AK: Saying there was one thing would be a misstatement. I read widely on Cuba and Cuban art, and researched archival images and footage, as I was working on the film. I didn’t have the budget to go to Cuba during production, and I felt it shouldn’t matter too much – after all, Carmen hadn’t lived there since she was in her early 20s, and hadn’t even visited since the 1970s after her mother passed. Then I was fortunate enough to show the film at the Havana Film Festival this past December. During my time there I was really struck at the deeper understanding I felt with respect to Carmen’s art. Being in Havana, surrounded by the strong Cuban design aesthetic and some elements even preserved in time since Carmen was there last – really underscored for me in a new way why she paints the way she does: simply and boldly, with a dramatic use of color. Suddenly her work felt even more distinctly Cuban than I ever appreciated.
J: As a director, how did you envision telling this story through the use of music? And what the process for which you and Edgar (one of your 2 composers) created this landscape?
AK: I met Edgar through the NGO Roots of Hope. I worked with them to make my last film Ai Weiwei: Never Sorry available with Spanish subtitles in Cuba via underground USB distribution. They introduced me to Edgar and his friend Yrak in Miami a few years ago, and I was delighted to hear from them about how that film was popular among the artistic and musical communities in Havana. When it came time to score The 100 Years Show, I immediately reached out to him, as well as my regular film composer Ilan Isakov.
I thought the music for the film needed to demonstrate a mixture of Cuban and classical influences — like a Cuban Woody Allen film soundtrack. I wanted the most Cuban-influenced tracks to come at the moments that had the most need for excitement, so the percussion could really be the star. Edgar worked on those cues, and I loved what he came up with in terms of cumbia rhythm, tres guitar, heavy percussion and other instrumentation choices. He still managed to make his cues work well with the rest of the score, which included a few licensed tracks (like “Cuban Love Song” by Ruth Etting). Ilan’s cues were influenced by Latin rhythms, but also has a strong classical and New York feel, which made sense since Carmen has been a New Yorker for more than half of her life (in the same apartment, no less, since the 1950s).

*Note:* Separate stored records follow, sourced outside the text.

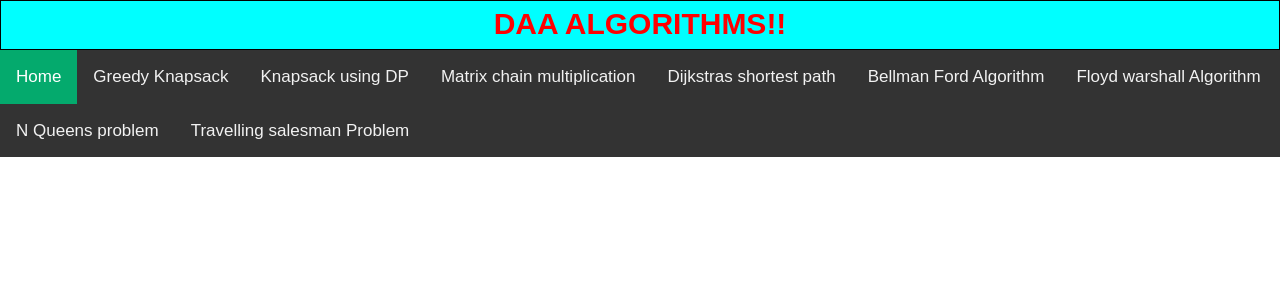
Repository: vinaybabu3962/ALGORITHMIC-TOOLBOX
Page: DAA_WT/webapp/index.html
The author's editor kept a copy of each file at every save. The page is drawn from the files as they stood at one save, then again after the next save.
The browser window is 1280 px wide. The pictures show the whole page.

Above is the page before, as saved 2021-07-06 09:24:17.

After the next save:
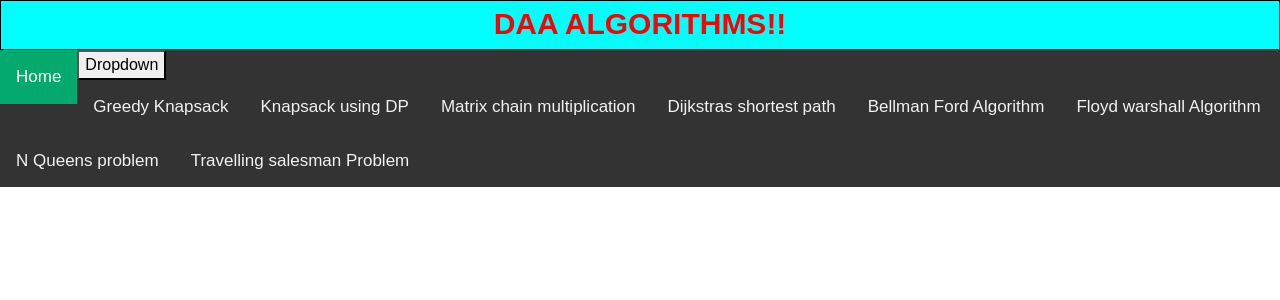
Saved 4 h 30 min later.
--- a/DAA_WT/webapp/index.html
+++ b/DAA_WT/webapp/index.html
@@ -44,8 +44,17 @@ body {
 </div>
 <div class="topnav">
   <a class="active" href="#home">Home</a>
-  <a href="GreedyKnapsack.html">Greedy Knapsack</a>
+  <div class="dropdown">
+    <button class="dropbtn">Dropdown
+      <i class="fa fa-caret-down"></i>
+    </button>
+    <div class="dropdown-content">
+		<a href="GreedyKnapsack.html">Greedy Knapsack</a>
   <a href="KnapSackDP.html">Knapsack using DP</a>
+
+    </div>
+  </div>
+
   <a href="MatrixChainMultiplication.html">Matrix chain multiplication</a>
   <a href="Dijkstras.html">Dijkstras shortest path</a>
   <a href="BellmanFord.html">Bellman Ford Algorithm</a>
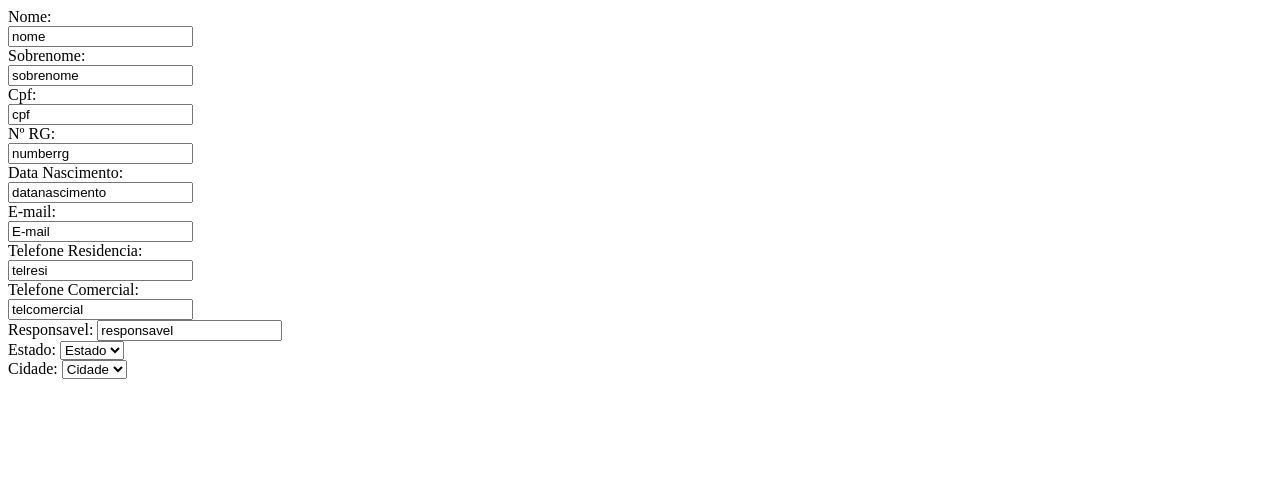
Repository: samaelsimoes/ong-cepe
Page: ong-cepe/WebContent/privado/formulario/pesfisica.html
An editor plug-in stored every save of this project. The page is shown before and after a run of saves, followed by the edit.
The browser window is 1280 px wide. The pictures show the whole page.

Above is the page before, as saved 2017-08-13 19:08:06.

### ong-cepe/WebContent/privado/formulario/pesfisica.html
 <div class="form-group row">

    <div class="col-xs-6 col-md-5">
        <label for="example-text-input" class="col-2 col-form-label">Nome:</label>

       <div class="col-10">
            <input class="form-control" type="text" value="nome" id="nome" placeholder="Nome">
        </div>
    </div>

    <div class="col-xs-6 col-md-5 coll-md-offset-2">

        <label for="example-text-input" class="col-2 col-form-label">Sobrenome:</label>

        <div class="col-10">
            <input class="form-control" type="text" value="sobrenome" id="sobrenome" placeholder="Sobrenome">
        </div>
    </div>
</div>

<div class="form-group row">
    <div class="col-xs-6 col-md-5">
        <label for="example-text-input" class="col-2 col-form-label">Cpf:</label>

       <div class="col-10">
            <input class="form-control" type="text" value="cpf" id="nome" placeholder="cpf">
        </div>
    </div>

    <div class="col-xs-6 col-md-5 coll-md-offset-2">

        <label for="example-text-input" class="col-2 col-form-label">Nº RG:</label>

        <div class="col-10">
            <input class="form-control" type="text" value="numberrg" id="sobrenome" placeholder="rg">
        </div>
    </div>
</div>

 <div class="form-group row">
    <div class="col-xs-6 col-md-5">
        <label for="example-text-input" class="col-2 col-form-label">Data Nascimento:</label>

       <div class="col-10">
            <input class="form-control" type="text" value="datanascimento" id="datanascimento" placeholder="cpf">
        </div>
    </div>
    <div class="col-xs-6 col-md-5 coll-md-offset-2">

        <label for="email" class="col-2 col-form-label">E-mail:</label>

        <div class="col-10">

            <input class="form-control" type="text" value="E-mail" id="email" placeholder="-Email">
        </div>
    </div>
</div>

 <div class="form-group row">
    <div class="col-xs-6 col-md-5">
        <label for="example-text-input" class="col-2 col-form-label">Telefone Residencia:</label>

       <div class="col-10">
            <input class="form-control" type="text" value="telresi" id="telresidenci" placeholder="Telefone Residencia">
        </div>
    </div>
    <div class="col-xs-6 col-md-5 coll-md-offset-2">

        <label for="telcomercial" class="col-2 col-form-label">Telefone Comercial:</label>

        <div class="col-10">

            <input class="form-control" type="text" value="telcomercial" id="telcomercial" placeholder="Telefone Comercial">
        </div>
    </div>
</div>

 <div class="form-group row">
    <div class="col-xs-6 col-md-10">

        <label for="responsavel" class="col-2 col-form-label">Responsavel:</label>

        <input class="form-control" type="text" value="responsavel" id="responsavel">
    </div>
</div>

 <div class="form-group row">
    <div class="col-xs-6 col-md-5">
		<label class="col-2 col-form-label" for="estado">Estado:</label>

		<select class="form-control" id="tipopessoa">

		    <option selected>Estado</option>
		</select>
    </div>
    <div class="col-xs-6 col-md-5 coll-md-offset-2">

        <label class="col-2 col-form-label" for="estado">Cidade:</label>

		<select class="form-control" id="tipopessoa">

		    <option selected>Cidade</option>
		</select>
    </div>
</div>

After the next 3 saves:
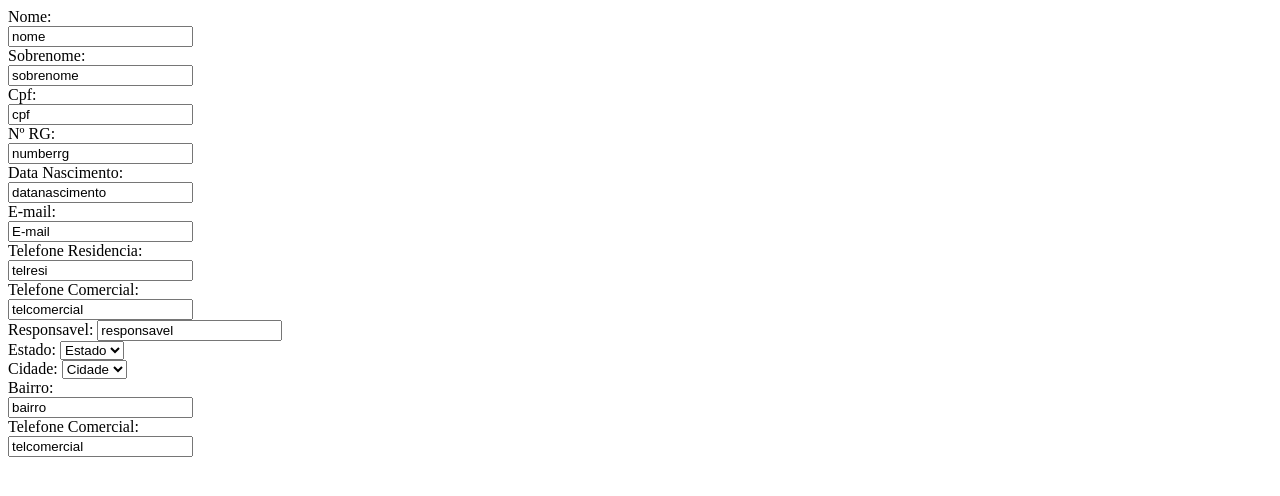
The 3 saves are shown as one change because they came seconds apart.
The last was saved 33 s later.
--- a/ong-cepe/WebContent/privado/formulario/pesfisica.html
+++ b/ong-cepe/WebContent/privado/formulario/pesfisica.html
@@ -103,3 +103,22 @@
 		</select>
     </div>
 </div>
+
+ <div class="form-group row">
+    <div class="col-xs-6 col-md-5">
+        <label for="example-text-input" class="col-2 col-form-label">Bairro:</label>
+
+       <div class="col-10">
+            <input class="form-control" type="text" value="bairro" id="bairro" placeholder="Telefone Residencia">
+        </div>
+    </div>
+    <div class="col-xs-6 col-md-5 coll-md-offset-2">
+
+        <label for="telcomercial" class="col-2 col-form-label">Telefone Comercial:</label>
+
+        <div class="col-10">
+
+            <input class="form-control" type="text" value="telcomercial" id="telcomercial" placeholder="Telefone Comercial">
+        </div>
+    </div>
+</div>
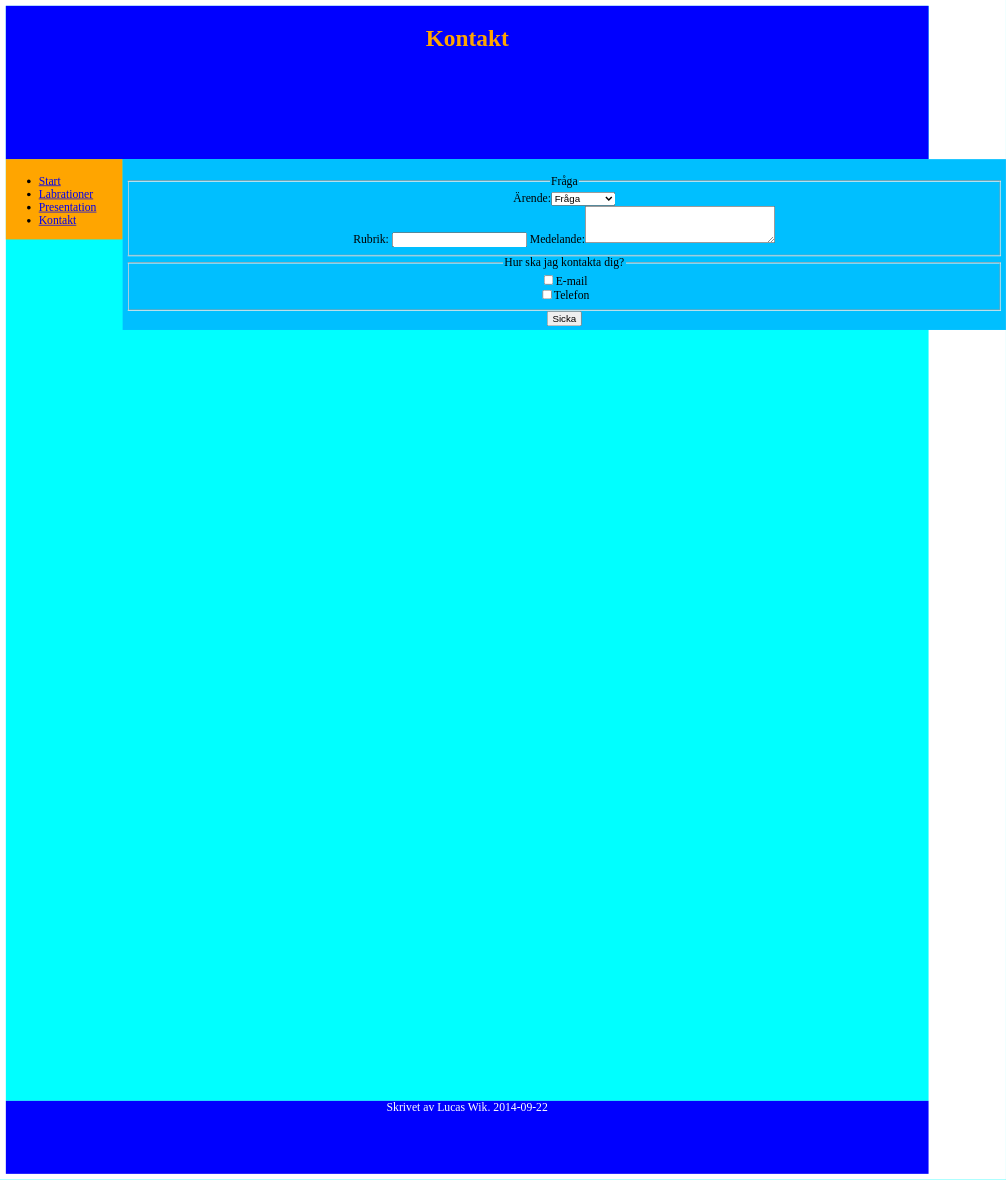
Repository: lw222gz/1ik415-laborationer
Page: Pages/kontakt.html
The author's editor kept a record of every edit. The page is drawn from the files as they stood at one moment, then again after the next edit.
The browser window is 1280 px wide. The page is 1378 px wide, so the pictures cover 1378 px, including what lies to the right of the window. The pictures show the whole page, at 73% of full size.

Above is the page before.

### Pages/kontakt.html
<!doctype html>
<html lang="sv">
    <head>
        <meta charset="utf-8" />
        <link rel="stylesheet" href="../Css/Style.css" />
        <title>kontakt</title>
    </head>
<body>
<div id="container">
<div id="header">
<h1>Kontakt</h1>
</div>

<div id="navigator">
<ul>
    <li><a href="../index.html">Start</a></li>
    <li><a href="labrationer.html">Labrationer</a></li>
    <li><a href="presentation.html">Presentation</a></li>
    <li><a href="kontakt.html">Kontakt</a></li>
</ul>
</div>

<div id="content">
<p></p>
<form action="http://voyager.lnu.se/tekinet/kurser/dtt/wp_webbintro/form.php" method="post">
    <fieldset>
    <legend>Fråga</legend><!--Vill göra den kortare, vet inte hur dock. Testade med width och height
    i fieldset satsen men det gjorde inget för mig-->
    Ärende:<select name="Ärende">
        <option value="Fråga">Fråga</option>
        <option value="Medelande">Medelande</option>
        <option value="Möte">Möte</option>
        <option value="Övrigt">Övrigt</option>
</select><br />
    Rubrik: <input type="text" name="Rubrik" />
    Medelande:<textarea name="textarea" rows="3" cols="30"></textarea>
    <br />
    </fieldset>
    <fieldset>
    <legend>Hur ska jag kontakta dig?</legend>
    <input type="checkbox" name="E-mail" value="mail">E-mail<br />
    <input type="checkbox" name="Telefon" value="Telefon">Telefon
    </fieldset>
    <input type="submit" value="Sicka"/>

</form>
</div>
</div>
<div id="footer">
    Skrivet av Lucas Wik. 2014-09-22
</div>
</body>
</html>

### Css/Style.css
#header {
        background-color:blue;
        color:orange;
        height:200px;
        text-align:center;
        padding:5px;
        }

#navigator
        {
        float:left;
        width:150px;
        height:100px;
        background-color:orange;
        padding:5px;
        }

#container
        {
        background-color:#00FFFF;
        height:1500px;
        }

#content
        {
        position:absolute;left:168px;top:218px;
        width:1200px;
        text-align:center;
        background-color:#00BFFF;
        padding:5px;
        }
#footer
        {
        text-align:center;
        height:100px;
        background-color:blue;
        color:white;
        }

After the next edit:
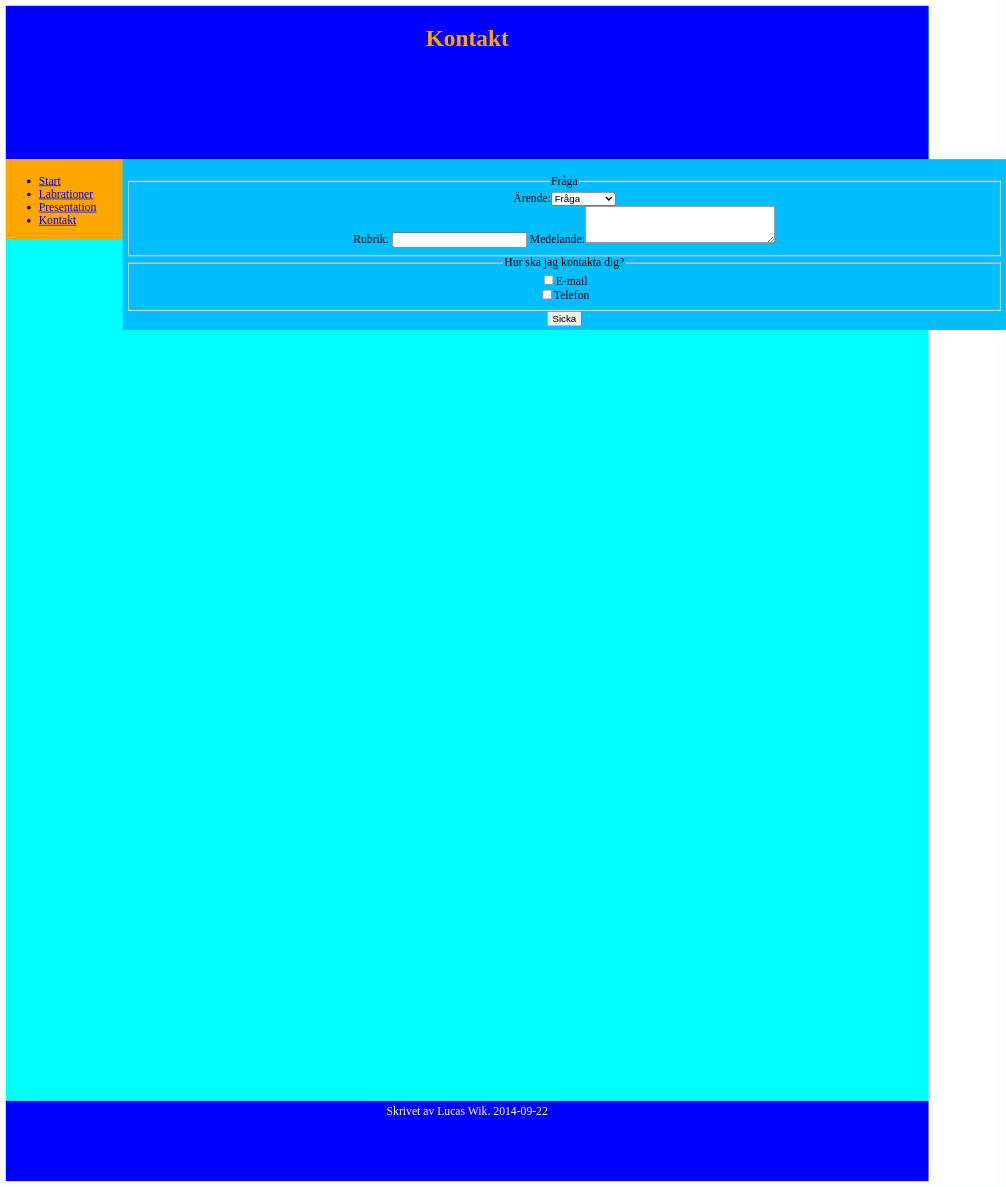
The edit:
--- a/Css/Style.css
+++ b/Css/Style.css
@@ -35,4 +35,6 @@
         height:100px;
         background-color:blue;
         color:white;
+        padding:5px;
+        clear:both;
         }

J: I met you in Cuba, where we really got to spend some quality time together just walking around the city. Tell us about your thoughts on this wonderfully complicated place in a moment of transition?
AK: It is palpably a moment of energy in Cuba, especially among younger people. There is an expectation that things are going to change, and I had the impression that many people are cautiously optimist that it will change in the ways they hope for: greater communication and connection with the rest of the world, greater latitude to run personal businesses that bring prosperity and facilitate individual creativity and fulfillment. But at the same time, and after decades of particular ideologies and ways of life on the island, I also sensed that many people didn’t want to see the aspects in their culture and society that they loved and are proud of lost. So there are contradictions and uncertainties there too.
J: Now that the Ai Wei Wei doc has aged like fine wine, how does it feel to be part of such art activism history now that you’ve taken a step back and seen the world react to it?
AK: Up until now Ai Weiwei couldn’t travel — China recently returned his passport to him, more than 3 years after his 2011 detention. Now he’s able to meet audiences around the world who have come to know him through his own work and exhibitions and news coverage, but also in large part through my film Never Sorry. Watching this meeting between him and supporters of art and free expression has been a real joy. I am so grateful that this was my debut feature, because it left me totally hooked on making films that have an impact. I really believe The 100 Years Show, although less sensational, will be just as significant in the long run. Carmen Herrera’s story belongs to all audiences, and to the ages.